Birgit Jürgenssen: Cyanotypes from 1988/89
Every year since 2004, the Hubert Winter Gallery has shown different selections of works from the heterogeneous oeuvre of the late Birgit Jürgenssen, the Vienna-based artist who died in 2003 at the age of only 54. Her subtle, yet still underrated engagement with the female body found expression in a diverse variety of art techniques from drawing and photography to installation, object or performance art.
There are only a small number of works that have moved into the focus of wider public attention: among them were her fetish-like shoe objects with their surreal punning wit, as, for example, the "Tongue Lick Shoe" (s16) and of course the "Housewife's Kitchen Apron" (ph1578), worn tied around her waist by the artist dressed up as a housewife--with a fresh-baked bread in an open oven at the level of her sex ... mehr
Jürgenssen often successfully uses plain and simple pictorial contents to set off real discursive fireworks. Meticulous enactment, role plays and transformations that are thought through to the last detail and implemented in photographic self-portraits and drawings, and the choosing of objects with feminine connotations not only work for female-self-empowerment by humorously debunking repressive female images.
There is always a word lingering in the background, a phrase whose conventional meaning she decodes in complex artistic representations, exposing it to free association so as to make established patterns of identity fall flat and reveal themselves as mere linguistic constructs.
Last years' major retrospective at the Bank Austria Kunstforum paid tribute to the impressive stylistic range of Jürgenssen's artistic output. Hubert Winter's small and exquisite presentations on the other hand rather aim for an in-depth appreciation of different aspects of her oeuvre.
In 2012, the selection focused on the artist's "Cyanotypes of 1988/89" (sp64). The cyanotype is one of the oldest contact printing techniques, whose blue tint, from the use of ferric salts, and blurriness create an almost dreamy alienation effect. Having recourse to this outdated technique puts Jürgenssen's sense of experimentation in the service of the urgent concern of uncovering traces of female creativity in the thick of male-dominated history. For not only was the botanist Anna Atkins the first woman to make photographs, she also was the first who used blueprints as illustrations for her book on "British Algae".

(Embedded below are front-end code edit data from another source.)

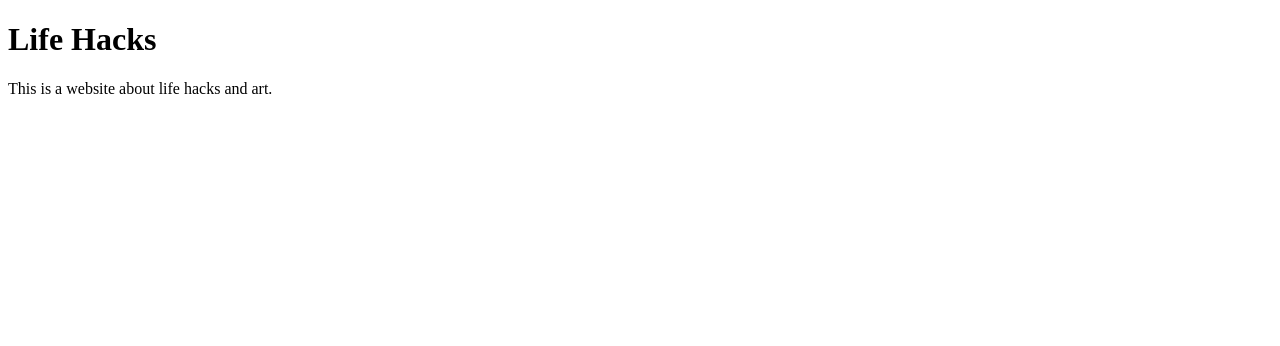
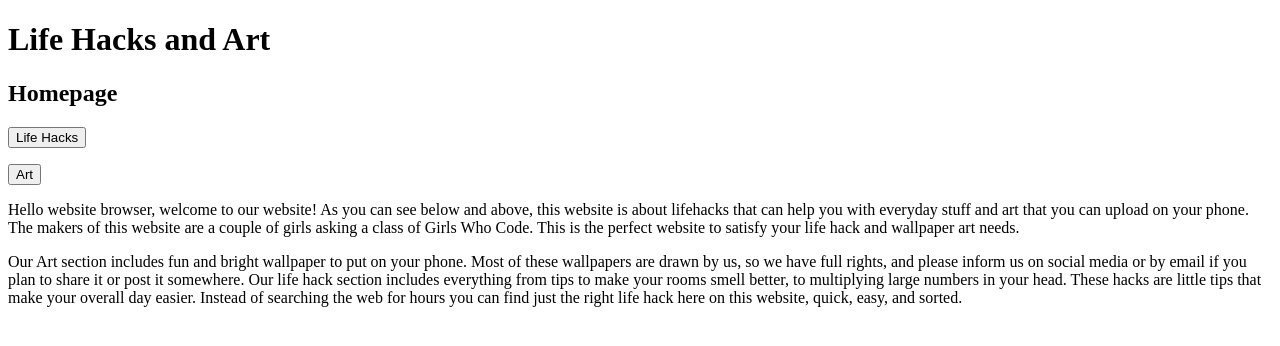
Before and after one commit to hklover17/GWCFinalProject, a plain HTML site: page index.html in a window 1280 px wide. Drawn offline with Linux system fonts and the light colour scheme.

Commit message:
Update index.html

```diff
--- a/index.html
+++ b/index.html
@@ -2,9 +2,50 @@
 <html>
 <body>
 
-<h1>Life Hacks</h1>
+<h1>
+Life Hacks and Art
+</h1>
 
-<p>This is a website about life hacks and art.</p>
+<h2>
+Homepage
+</h2>
+
+
+  <p>
+    <button class="w3-btn w3-aqua">Life Hacks</button>
+  </p>
+
+  <div>
+    <p>
+      <button class="w3-btn w3-aqua">Art</button>
+    </p>
+  </div>
+
+
+  <p>
+   	 Hello website browser, welcome to our website!
+  As you can see below and above, this website is
+  about lifehacks that can help you with everyday
+  stuff and art that you can upload on your phone.
+  The makers of this website are a couple of girls asking a class of Girls Who Code. This is the perfect website to satisfy your life hack and wallpaper art needs.
+  </p>
+
+  <p1>
+   	Our Art section includes fun and bright wallpaper
+  to put on your phone.  Most of these wallpapers are
+  drawn by us, so we have full rights, and please inform us on social media or by email if you plan to share it or post it somewhere.
+  </p1>
+
+
+
+  <p2>
+   	Our life hack section includes everything from
+   tips to make your rooms smell better, to multiplying
+   large numbers in your head.  These hacks are little
+   tips that make your overall day easier.  Instead
+   of searching the web for hours you can find just
+    the right life hack here on this website, quick, easy, and sorted.
+  </p2>
 
 </body>
 </html>
```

For Jürgenssen in turn, the cyanotype technique opened up a wide field for identity constructions. She does not only play with the symbolism of the "romantic" color blue ("eternity of the soul"), but intensifies the blur effect with multiple overlays which reduce figures to vague silhouettes (sp5). The portrait can no longer invoke the spirit of identity, but is losing its contours, its discernibility and recognizability. As Birgit Jürgenssen puts it, "Female identity is made to disappear except for the fetishized object, the focus of male wishful thinking."